Take a moment and Google “Carmel Mayor Clint Eastwood.” A handful of links down, you’ll find this 2009 query:
The answer is no, not for more than 20 years. But for politicos and news outlets, it might as well have been yesterday.
Eastwood’s bona fides as the Republican-leaning mayor of Carmel, a small well-to-do town south of Monterey popular with tourists, are all over news coverage of the former actor’s speech Thursday night at the Republican National Convention (a performance being widely described this morning as bizarre, by the way). A search for “Carmel mayor” in Google News this morning returned 967 mentions of the address, with his term as mayor characterized as his ticket to the RNC stage.
For the record, Eastwood served one term as Carmel mayor, from 1986-1988. Articles and coverage of his term as mayor refer to him as non-partisan and Republican-leaning, although many posts about the RNC speech describe him as a Republican mayor. (ABC News reported last year that President George H.W. Bush considered Eastwood as a possible V.P.). Here’s how the BBC described Eastwood’s election:
He polled 2,166 against the 799 votes cast for current mayor Charlotte Townsend, a former librarian.
Two of Clint Eastwood’s supporters were also elected on to Carmel’s local council, giving him control of the five-member body.
Mr Eastwood, a resident of Carmel for 14 years, decided to run for mayor after a series of clashes with the council.
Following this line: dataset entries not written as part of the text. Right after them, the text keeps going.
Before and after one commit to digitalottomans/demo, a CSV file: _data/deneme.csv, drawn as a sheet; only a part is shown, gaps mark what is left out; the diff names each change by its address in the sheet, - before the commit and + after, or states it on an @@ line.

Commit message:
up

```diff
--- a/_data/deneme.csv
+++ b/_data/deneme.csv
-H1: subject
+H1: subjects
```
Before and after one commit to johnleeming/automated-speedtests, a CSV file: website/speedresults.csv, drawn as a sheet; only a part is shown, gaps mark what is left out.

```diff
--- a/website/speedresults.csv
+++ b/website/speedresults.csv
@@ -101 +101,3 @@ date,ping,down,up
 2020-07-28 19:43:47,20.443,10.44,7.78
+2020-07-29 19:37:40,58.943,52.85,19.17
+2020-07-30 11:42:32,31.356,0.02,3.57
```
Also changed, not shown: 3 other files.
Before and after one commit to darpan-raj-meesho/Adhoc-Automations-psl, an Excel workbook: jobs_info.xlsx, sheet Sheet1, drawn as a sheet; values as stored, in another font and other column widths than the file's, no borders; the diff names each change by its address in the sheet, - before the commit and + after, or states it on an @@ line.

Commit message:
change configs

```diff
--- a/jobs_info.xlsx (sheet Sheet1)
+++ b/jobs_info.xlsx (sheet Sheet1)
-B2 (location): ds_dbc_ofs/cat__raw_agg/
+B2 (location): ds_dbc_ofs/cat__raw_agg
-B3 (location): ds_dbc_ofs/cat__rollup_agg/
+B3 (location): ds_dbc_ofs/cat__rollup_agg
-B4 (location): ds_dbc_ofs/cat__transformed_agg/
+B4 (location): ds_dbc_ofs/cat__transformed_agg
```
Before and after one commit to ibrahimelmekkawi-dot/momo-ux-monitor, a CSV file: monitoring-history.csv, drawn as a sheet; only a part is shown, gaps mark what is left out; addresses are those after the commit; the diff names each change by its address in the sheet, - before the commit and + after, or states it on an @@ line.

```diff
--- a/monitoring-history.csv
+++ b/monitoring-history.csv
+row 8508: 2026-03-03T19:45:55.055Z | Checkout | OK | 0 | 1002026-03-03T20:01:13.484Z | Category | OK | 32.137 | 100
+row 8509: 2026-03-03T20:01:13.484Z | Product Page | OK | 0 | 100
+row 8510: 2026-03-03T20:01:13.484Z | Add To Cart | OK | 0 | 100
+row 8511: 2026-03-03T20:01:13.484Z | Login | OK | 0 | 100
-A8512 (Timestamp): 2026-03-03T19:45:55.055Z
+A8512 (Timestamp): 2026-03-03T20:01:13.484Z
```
After being refused planning permission to renovate his restaurant, the movie star took legal action and had the decision overturned.
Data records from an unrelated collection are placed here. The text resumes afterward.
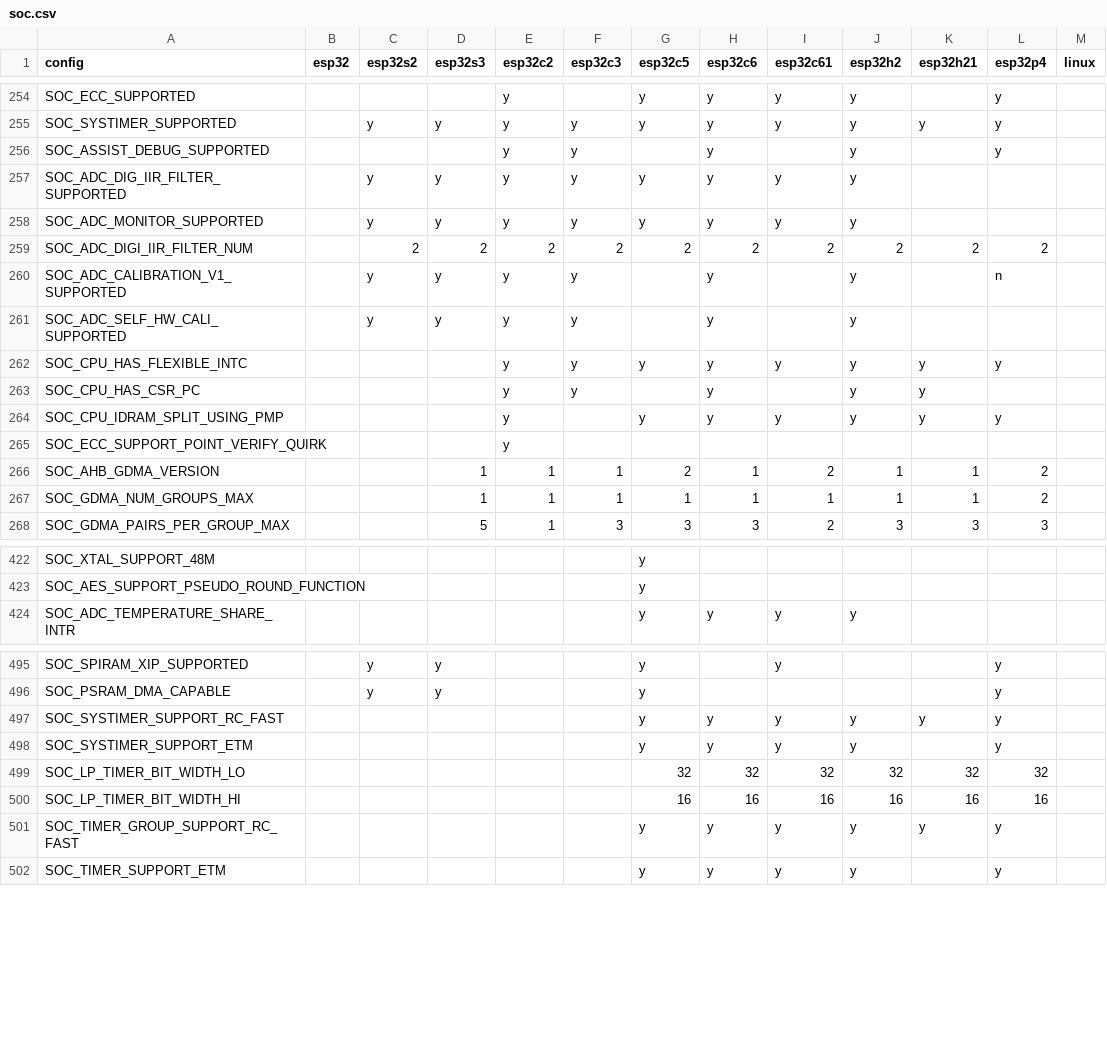
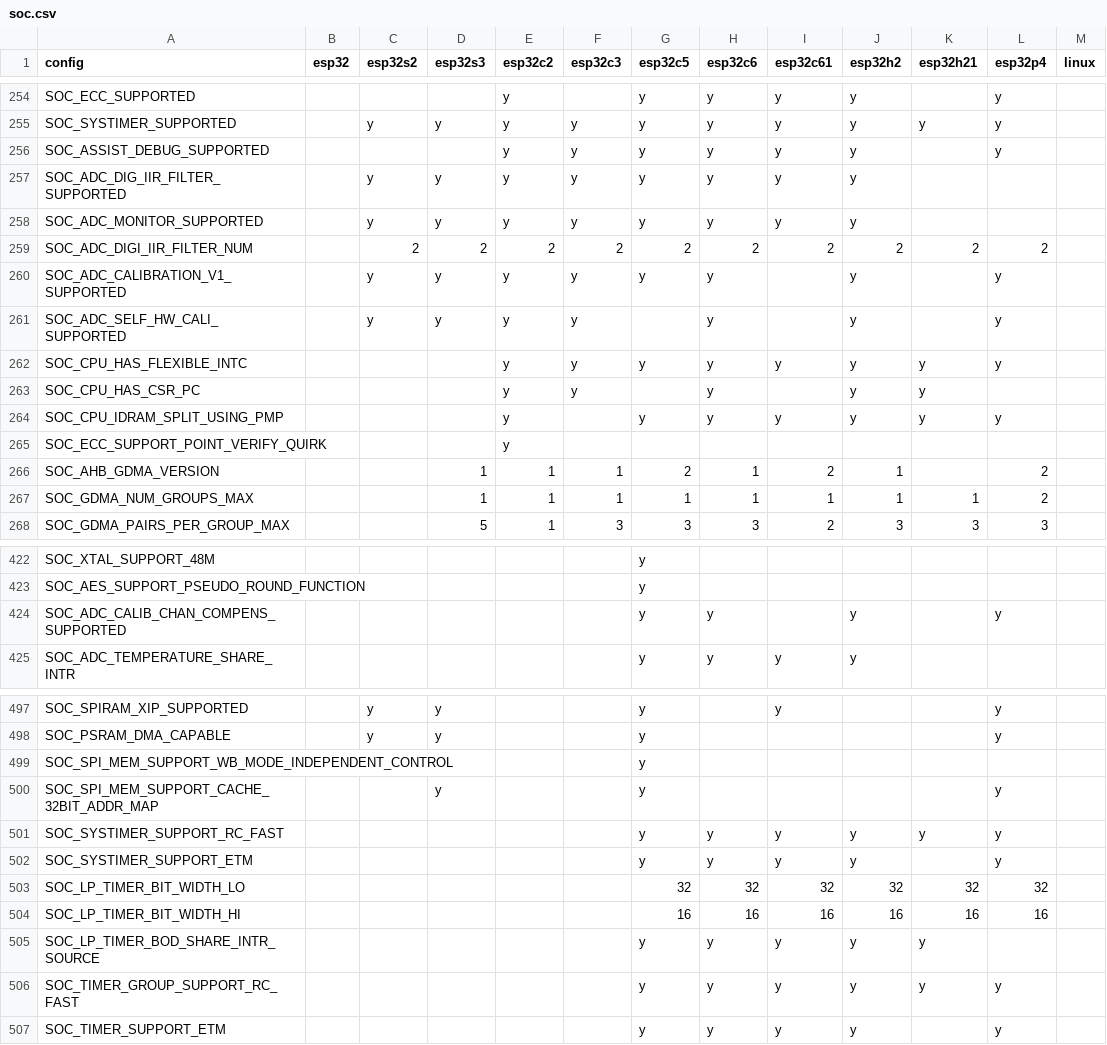
Before and after one commit to tanakamasayuki/ESP-IDF-SoC-Check, a CSV file: soc.csv, drawn as a sheet; only a part is shown, gaps mark what is left out; the diff covers the shown part only.

```diff
--- a/soc.csv
+++ b/soc.csv
@@ -255,3 +255,3 @@ SOC_ECC_SUPPORTED				y		y	y	y	y		y
 SOC_SYSTIMER_SUPPORTED		y	y	y	y	y	y	y	y	y	y		
-SOC_ASSIST_DEBUG_SUPPORTED				y	y		y		y		y		
+SOC_ASSIST_DEBUG_SUPPORTED				y	y	y	y	y	y		y		
 SOC_ADC_DIG_IIR_FILTER_SUPPORTED		y	y	y	y	y	y	y	y				
@@ -259,4 +259,4 @@ SOC_ADC_MONITOR_SUPPORTED		y	y	y	y	y	y	y	y
 SOC_ADC_DIGI_IIR_FILTER_NUM		2	2	2	2	2	2	2	2	2	2		
-SOC_ADC_CALIBRATION_V1_SUPPORTED		y	y	y	y		y		y		n		
-SOC_ADC_SELF_HW_CALI_SUPPORTED		y	y	y	y		y		y				
+SOC_ADC_CALIBRATION_V1_SUPPORTED		y	y	y	y	y	y		y		y		
+SOC_ADC_SELF_HW_CALI_SUPPORTED		y	y	y	y		y		y		y		
 SOC_CPU_HAS_FLEXIBLE_INTC				y	y	y	y	y	y	y	y		
@@ -265,3 +265,3 @@ SOC_CPU_IDRAM_SPLIT_USING_PMP				y		y	y	y	y	y	y
 SOC_ECC_SUPPORT_POINT_VERIFY_QUIRK				y									
-SOC_AHB_GDMA_VERSION			1	1	1	2	1	2	1	1	2		
+SOC_AHB_GDMA_VERSION			1	1	1	2	1	2	1		2		
 SOC_GDMA_NUM_GROUPS_MAX			1	1	1	1	1	1	1	1	2		
@@ -423,2 +423,3 @@ SOC_XTAL_SUPPORT_48M						y
 SOC_AES_SUPPORT_PSEUDO_ROUND_FUNCTION						y							
+SOC_ADC_CALIB_CHAN_COMPENS_SUPPORTED						y	y		y		y		
 SOC_ADC_TEMPERATURE_SHARE_INTR						y	y	y	y				
@@ -496,2 +498,4 @@ SOC_SPIRAM_XIP_SUPPORTED		y	y			y		y			y
 SOC_PSRAM_DMA_CAPABLE		y	y			y					y		
+SOC_SPI_MEM_SUPPORT_WB_MODE_INDEPENDENT_CONTROL						y							
+SOC_SPI_MEM_SUPPORT_CACHE_32BIT_ADDR_MAP			y			y					y		
 SOC_SYSTIMER_SUPPORT_RC_FAST						y	y	y	y	y	y		
@@ -500,2 +504,3 @@ SOC_LP_TIMER_BIT_WIDTH_LO						32	32	32	32	32	32
 SOC_LP_TIMER_BIT_WIDTH_HI						16	16	16	16	16	16		
+SOC_LP_TIMER_BOD_SHARE_INTR_SOURCE						y	y	y	y	y			
 SOC_TIMER_GROUP_SUPPORT_RC_FAST						y	y	y	y	y	y		
```
Also changed, not shown: 3 added rows, 2 removed rows and 8 edited cells elsewhere in this file, 1 other file.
His campaign centred on relaxing the strict controls on business in the town of 4,000 residents.